↓↓↓
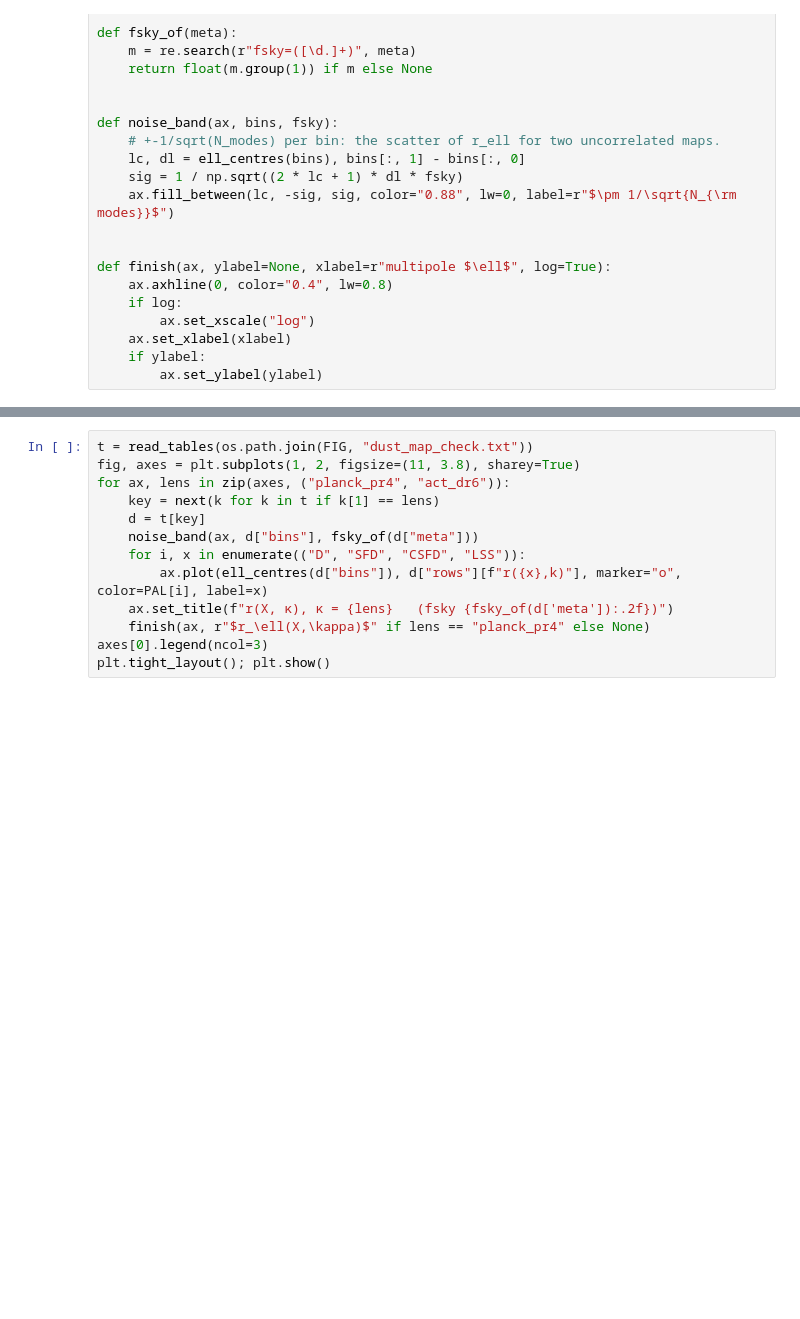
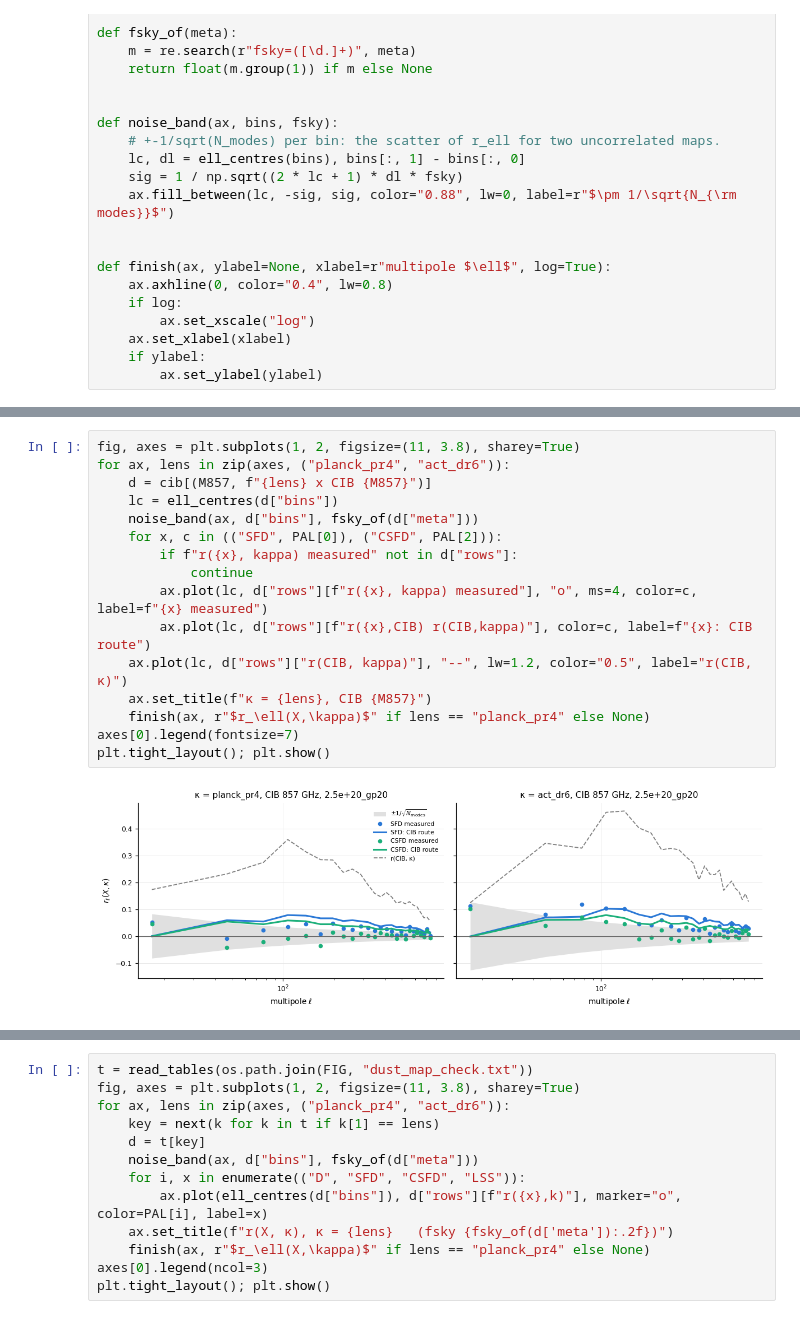
Before and after one commit to sofiachiarenza/Y3_mock_imweights, a Jupyter notebook: TESTS_SUMMARY.ipynb, the cells around one changed output, grey strips where cells are left out. Saved outputs shown, nothing was run; the diff lists cells and outputs as text; blank space fills up the shorter version.

```diff
--- a/TESTS_SUMMARY.ipynb
+++ b/TESTS_SUMMARY.ipynb
@@ -104,0 +263,18 @@ def finish(ax, ylabel=None, xlabel=r"multipole $\ell$", log=True):
+# %%
+fig, axes = plt.subplots(1, 2, figsize=(11, 3.8), sharey=True)
+for ax, lens in zip(axes, ("planck_pr4", "act_dr6")):
+    d = cib[(M857, f"{lens} x CIB {M857}")]
+    lc = ell_centres(d["bins"])
+    noise_band(ax, d["bins"], fsky_of(d["meta"]))
+    for x, c in (("SFD", PAL[0]), ("CSFD", PAL[2])):
+        if f"r({x}, kappa) measured" not in d["rows"]:
+            continue
+        ax.plot(lc, d["rows"][f"r({x}, kappa) measured"], "o", ms=4, color=c, label=f"{x} measured")
+        ax.plot(lc, d["rows"][f"r({x},CIB) r(CIB,kappa)"], color=c, label=f"{x}: CIB route")
+    ax.plot(lc, d["rows"]["r(CIB, kappa)"], "--", lw=1.2, color="0.5", label="r(CIB, κ)")
+    ax.set_title(f"κ = {lens}, CIB {M857}")
+    finish(ax, r"$r_\ell(X,\kappa)$" if lens == "planck_pr4" else None)
+axes[0].legend(fontsize=7)
+plt.tight_layout(); plt.show()
+# %% [output]
+[figure, added]
```
Also changed, not shown: parts of 36 cells of this notebook, 3 other files.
↑↑↑
- **EXERCISE INSTRUCTIONS**: Work out how many lines in the material above include the word "ipynb", and write down that number alone.

- **ANSWER TO THIS EXERCISE**: 3